--- START ---
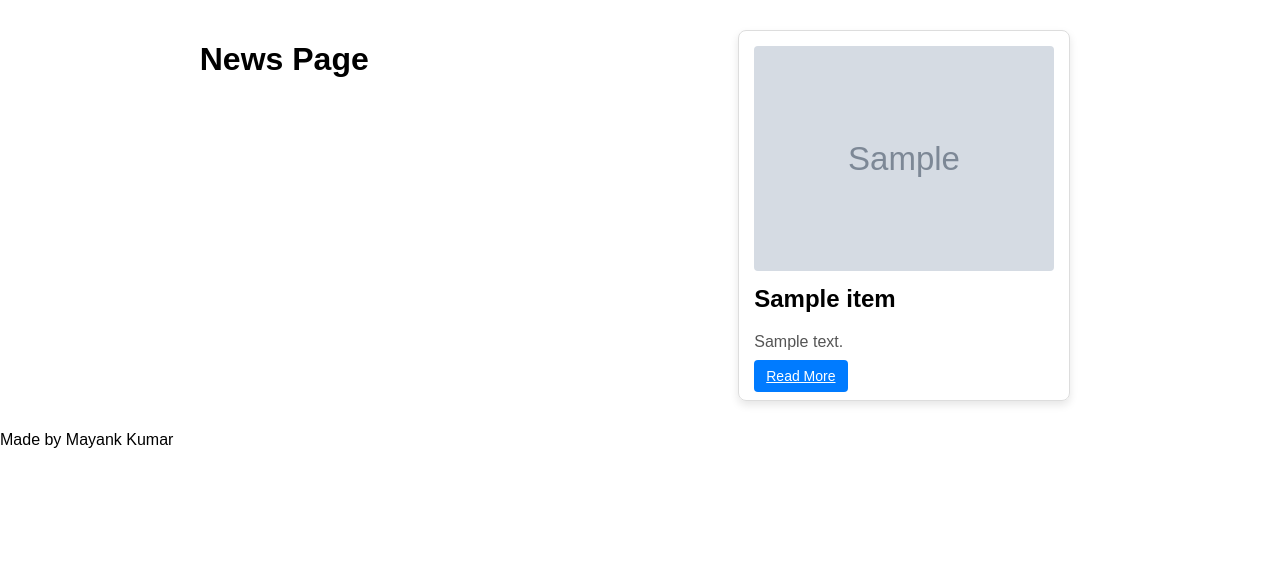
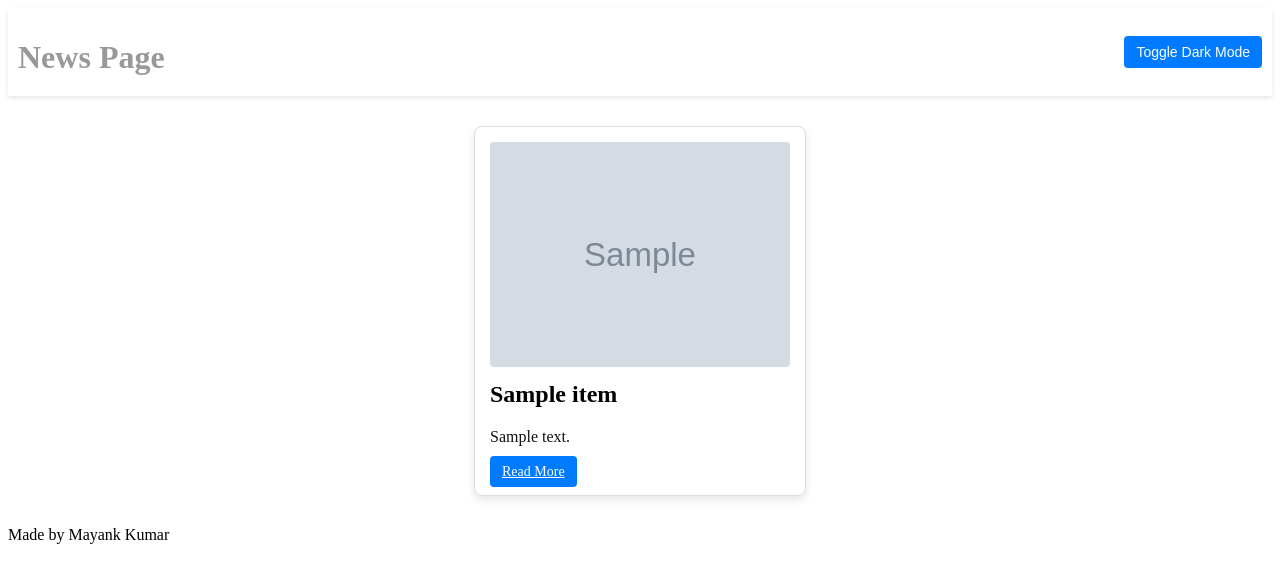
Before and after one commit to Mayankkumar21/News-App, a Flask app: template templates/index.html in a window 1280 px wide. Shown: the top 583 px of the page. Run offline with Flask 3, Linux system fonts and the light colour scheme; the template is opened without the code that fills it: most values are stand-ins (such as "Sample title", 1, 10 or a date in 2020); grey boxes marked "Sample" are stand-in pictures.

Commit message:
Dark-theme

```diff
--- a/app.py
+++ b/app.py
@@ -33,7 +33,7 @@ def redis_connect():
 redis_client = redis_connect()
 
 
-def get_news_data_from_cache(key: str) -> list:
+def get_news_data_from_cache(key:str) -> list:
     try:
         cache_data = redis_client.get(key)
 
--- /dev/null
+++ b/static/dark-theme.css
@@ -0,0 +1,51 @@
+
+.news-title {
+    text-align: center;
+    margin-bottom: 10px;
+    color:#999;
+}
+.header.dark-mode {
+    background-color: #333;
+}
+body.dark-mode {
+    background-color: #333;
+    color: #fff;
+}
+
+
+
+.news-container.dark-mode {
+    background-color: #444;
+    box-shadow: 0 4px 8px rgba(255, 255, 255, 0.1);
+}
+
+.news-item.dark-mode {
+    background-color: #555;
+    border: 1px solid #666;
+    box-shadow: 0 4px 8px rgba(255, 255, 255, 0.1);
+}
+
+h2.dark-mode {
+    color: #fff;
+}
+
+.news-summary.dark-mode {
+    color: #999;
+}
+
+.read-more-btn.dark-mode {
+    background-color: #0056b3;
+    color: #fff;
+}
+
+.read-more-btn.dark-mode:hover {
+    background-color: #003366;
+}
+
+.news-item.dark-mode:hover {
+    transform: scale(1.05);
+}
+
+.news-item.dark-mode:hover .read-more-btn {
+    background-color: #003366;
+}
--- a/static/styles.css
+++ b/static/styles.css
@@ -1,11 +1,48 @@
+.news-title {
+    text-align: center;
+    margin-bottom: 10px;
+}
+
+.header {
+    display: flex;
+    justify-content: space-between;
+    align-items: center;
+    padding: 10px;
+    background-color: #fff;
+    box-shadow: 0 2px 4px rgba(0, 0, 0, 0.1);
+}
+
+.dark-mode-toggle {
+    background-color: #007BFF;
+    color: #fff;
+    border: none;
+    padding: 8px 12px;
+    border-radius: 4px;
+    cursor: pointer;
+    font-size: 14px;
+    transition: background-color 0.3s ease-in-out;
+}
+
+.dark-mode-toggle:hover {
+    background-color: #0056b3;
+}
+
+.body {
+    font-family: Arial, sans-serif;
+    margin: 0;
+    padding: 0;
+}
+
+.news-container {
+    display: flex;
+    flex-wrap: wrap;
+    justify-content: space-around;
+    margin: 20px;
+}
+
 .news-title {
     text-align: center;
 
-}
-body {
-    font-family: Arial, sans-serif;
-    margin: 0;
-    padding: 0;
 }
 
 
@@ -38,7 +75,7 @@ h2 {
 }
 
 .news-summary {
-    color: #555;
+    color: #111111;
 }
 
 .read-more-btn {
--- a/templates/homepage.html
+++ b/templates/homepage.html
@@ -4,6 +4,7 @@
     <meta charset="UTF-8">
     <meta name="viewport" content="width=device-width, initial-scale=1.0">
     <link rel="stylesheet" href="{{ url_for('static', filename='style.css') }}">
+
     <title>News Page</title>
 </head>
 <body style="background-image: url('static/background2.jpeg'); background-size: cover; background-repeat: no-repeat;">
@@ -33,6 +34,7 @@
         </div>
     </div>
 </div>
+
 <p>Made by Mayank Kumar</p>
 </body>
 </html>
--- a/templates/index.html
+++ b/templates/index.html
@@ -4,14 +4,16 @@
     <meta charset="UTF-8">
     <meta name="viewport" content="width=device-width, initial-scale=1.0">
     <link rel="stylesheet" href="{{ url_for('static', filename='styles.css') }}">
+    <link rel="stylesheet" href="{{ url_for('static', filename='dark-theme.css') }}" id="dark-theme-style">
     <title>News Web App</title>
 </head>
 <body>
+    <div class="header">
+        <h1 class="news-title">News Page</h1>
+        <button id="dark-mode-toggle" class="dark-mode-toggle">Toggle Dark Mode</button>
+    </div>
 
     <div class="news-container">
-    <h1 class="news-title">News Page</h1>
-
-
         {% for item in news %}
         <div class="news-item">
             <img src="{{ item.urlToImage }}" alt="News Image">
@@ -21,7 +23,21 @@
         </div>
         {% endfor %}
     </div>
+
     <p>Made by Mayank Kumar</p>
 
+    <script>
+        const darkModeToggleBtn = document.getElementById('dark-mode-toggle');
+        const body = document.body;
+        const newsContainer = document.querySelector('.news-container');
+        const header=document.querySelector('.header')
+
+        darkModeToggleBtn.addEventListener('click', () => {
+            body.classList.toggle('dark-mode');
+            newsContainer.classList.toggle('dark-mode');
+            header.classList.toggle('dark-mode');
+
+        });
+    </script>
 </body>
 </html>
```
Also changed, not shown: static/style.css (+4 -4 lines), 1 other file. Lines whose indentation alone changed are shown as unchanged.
--- END ---
◆ GOAL OF THE EXERCISE
All entries should be restated word for word; no images belong in the copy.

◆ SOLUTION TO THIS PROBLEM
Before and after one commit to Mayankkumar21/News-App, a Flask app: template templates/index.html in a window 1280 px wide. Shown: the top 583 px of the page. Run offline with Flask 3, Linux system fonts and the light colour scheme; the template is opened without the code that fills it: most values are stand-ins (such as "Sample title", 1, 10 or a date in 2020); grey boxes marked "Sample" are stand-in pictures.

Commit message:
Dark-theme

```diff
--- a/app.py
+++ b/app.py
@@ -33,7 +33,7 @@ def redis_connect():
 redis_client = redis_connect()
 
 
-def get_news_data_from_cache(key: str) -> list:
+def get_news_data_from_cache(key:str) -> list:
     try:
         cache_data = redis_client.get(key)
 
--- /dev/null
+++ b/static/dark-theme.css
@@ -0,0 +1,51 @@
+
+.news-title {
+    text-align: center;
+    margin-bottom: 10px;
+    color:#999;
+}
+.header.dark-mode {
+    background-color: #333;
+}
+body.dark-mode {
+    background-color: #333;
+    color: #fff;
+}
+
+
+
+.news-container.dark-mode {
+    background-color: #444;
+    box-shadow: 0 4px 8px rgba(255, 255, 255, 0.1);
+}
+
+.news-item.dark-mode {
+    background-color: #555;
+    border: 1px solid #666;
+    box-shadow: 0 4px 8px rgba(255, 255, 255, 0.1);
+}
+
+h2.dark-mode {
+    color: #fff;
+}
+
+.news-summary.dark-mode {
+    color: #999;
+}
+
+.read-more-btn.dark-mode {
+    background-color: #0056b3;
+    color: #fff;
+}
+
+.read-more-btn.dark-mode:hover {
+    background-color: #003366;
+}
+
+.news-item.dark-mode:hover {
+    transform: scale(1.05);
+}
+
+.news-item.dark-mode:hover .read-more-btn {
+    background-color: #003366;
+}
--- a/static/styles.css
+++ b/static/styles.css
@@ -1,11 +1,48 @@
+.news-title {
+    text-align: center;
+    margin-bottom: 10px;
+}
+
+.header {
+    display: flex;
+    justify-content: space-between;
+    align-items: center;
+    padding: 10px;
+    background-color: #fff;
+    box-shadow: 0 2px 4px rgba(0, 0, 0, 0.1);
+}
+
+.dark-mode-toggle {
+    background-color: #007BFF;
+    color: #fff;
+    border: none;
+    padding: 8px 12px;
+    border-radius: 4px;
+    cursor: pointer;
+    font-size: 14px;
+    transition: background-color 0.3s ease-in-out;
+}
+
+.dark-mode-toggle:hover {
+    background-color: #0056b3;
+}
+
+.body {
+    font-family: Arial, sans-serif;
+    margin: 0;
+    padding: 0;
+}
+
+.news-container {
+    display: flex;
+    flex-wrap: wrap;
+    justify-content: space-around;
+    margin: 20px;
+}
+
 .news-title {
     text-align: center;
 
-}
-body {
-    font-family: Arial, sans-serif;
-    margin: 0;
-    padding: 0;
 }
 
 
@@ -38,7 +75,7 @@ h2 {
 }
 
 .news-summary {
-    color: #555;
+    color: #111111;
 }
 
 .read-more-btn {
--- a/templates/homepage.html
+++ b/templates/homepage.html
@@ -4,6 +4,7 @@
     <meta charset="UTF-8">
     <meta name="viewport" content="width=device-width, initial-scale=1.0">
     <link rel="stylesheet" href="{{ url_for('static', filename='style.css') }}">
+
     <title>News Page</title>
 </head>
 <body style="background-image: url('static/background2.jpeg'); background-size: cover; background-repeat: no-repeat;">
@@ -33,6 +34,7 @@
         </div>
     </div>
 </div>
+
 <p>Made by Mayank Kumar</p>
 </body>
 </html>
--- a/templates/index.html
+++ b/templates/index.html
@@ -4,14 +4,16 @@
     <meta charset="UTF-8">
     <meta name="viewport" content="width=device-width, initial-scale=1.0">
     <link rel="stylesheet" href="{{ url_for('static', filename='styles.css') }}">
+    <link rel="stylesheet" href="{{ url_for('static', filename='dark-theme.css') }}" id="dark-theme-style">
     <title>News Web App</title>
 </head>
 <body>
+    <div class="header">
+        <h1 class="news-title">News Page</h1>
+        <button id="dark-mode-toggle" class="dark-mode-toggle">Toggle Dark Mode</button>
+    </div>
 
     <div class="news-container">
-    <h1 class="news-title">News Page</h1>
-
-
         {% for item in news %}
         <div class="news-item">
             <img src="{{ item.urlToImage }}" alt="News Image">
@@ -21,7 +23,21 @@
         </div>
         {% endfor %}
     </div>
+
     <p>Made by Mayank Kumar</p>
 
+    <script>
+        const darkModeToggleBtn = document.getElementById('dark-mode-toggle');
+        const body = document.body;
+        const newsContainer = document.querySelector('.news-container');
+        const header=document.querySelector('.header')
+
+        darkModeToggleBtn.addEventListener('click', () => {
+            body.classList.toggle('dark-mode');
+            newsContainer.classList.toggle('dark-mode');
+            header.classList.toggle('dark-mode');
+
+        });
+    </script>
 </body>
 </html>
```
Also changed, not shown: static/style.css (+4 -4 lines), 1 other file. Lines whose indentation alone changed are shown as unchanged.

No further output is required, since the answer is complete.